_Requirement:_ Go through the records below and copy out every line holding "Microsoft".

:: Extracted records

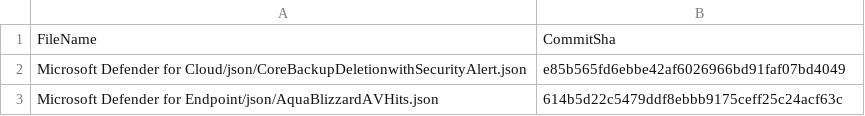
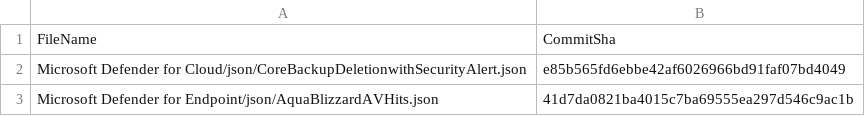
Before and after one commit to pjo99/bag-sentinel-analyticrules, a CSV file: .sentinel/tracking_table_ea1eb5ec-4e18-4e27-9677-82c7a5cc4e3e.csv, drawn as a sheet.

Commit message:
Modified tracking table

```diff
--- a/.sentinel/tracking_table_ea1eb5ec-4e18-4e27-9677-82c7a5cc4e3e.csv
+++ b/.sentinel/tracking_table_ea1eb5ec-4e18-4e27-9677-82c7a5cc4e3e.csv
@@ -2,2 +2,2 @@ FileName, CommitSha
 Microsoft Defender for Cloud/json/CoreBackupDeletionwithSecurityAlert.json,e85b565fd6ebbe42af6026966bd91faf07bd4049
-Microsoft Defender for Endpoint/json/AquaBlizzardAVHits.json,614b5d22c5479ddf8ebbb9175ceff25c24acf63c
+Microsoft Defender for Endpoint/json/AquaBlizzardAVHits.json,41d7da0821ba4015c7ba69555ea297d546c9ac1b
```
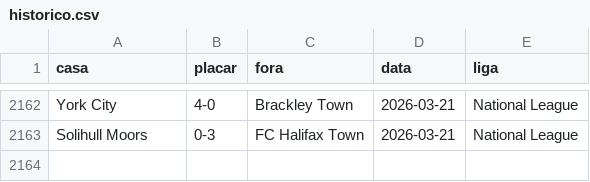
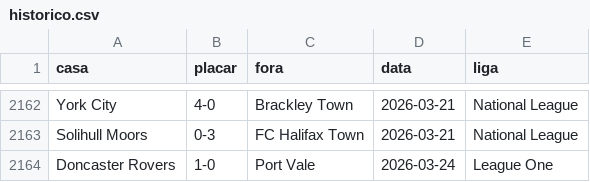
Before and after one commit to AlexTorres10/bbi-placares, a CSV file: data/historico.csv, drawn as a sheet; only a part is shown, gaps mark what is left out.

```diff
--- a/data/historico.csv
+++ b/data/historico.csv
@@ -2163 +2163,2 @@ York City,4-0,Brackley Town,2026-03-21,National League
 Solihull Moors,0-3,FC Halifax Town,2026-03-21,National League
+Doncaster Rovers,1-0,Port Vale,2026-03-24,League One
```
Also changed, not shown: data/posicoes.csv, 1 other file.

::::

_Solution to this task:_
 Microsoft Defender for Cloud/json/CoreBackupDeletionwithSecurityAlert.json,e85b565fd6ebbe42af6026966bd91faf07bd4049
-Microsoft Defender for Endpoint/json/AquaBlizzardAVHits.json,614b5d22c5479ddf8ebbb9175ceff25c24acf63c
+Microsoft Defender for Endpoint/json/AquaBlizzardAVHits.json,41d7da0821ba4015c7ba69555ea297d546c9ac1b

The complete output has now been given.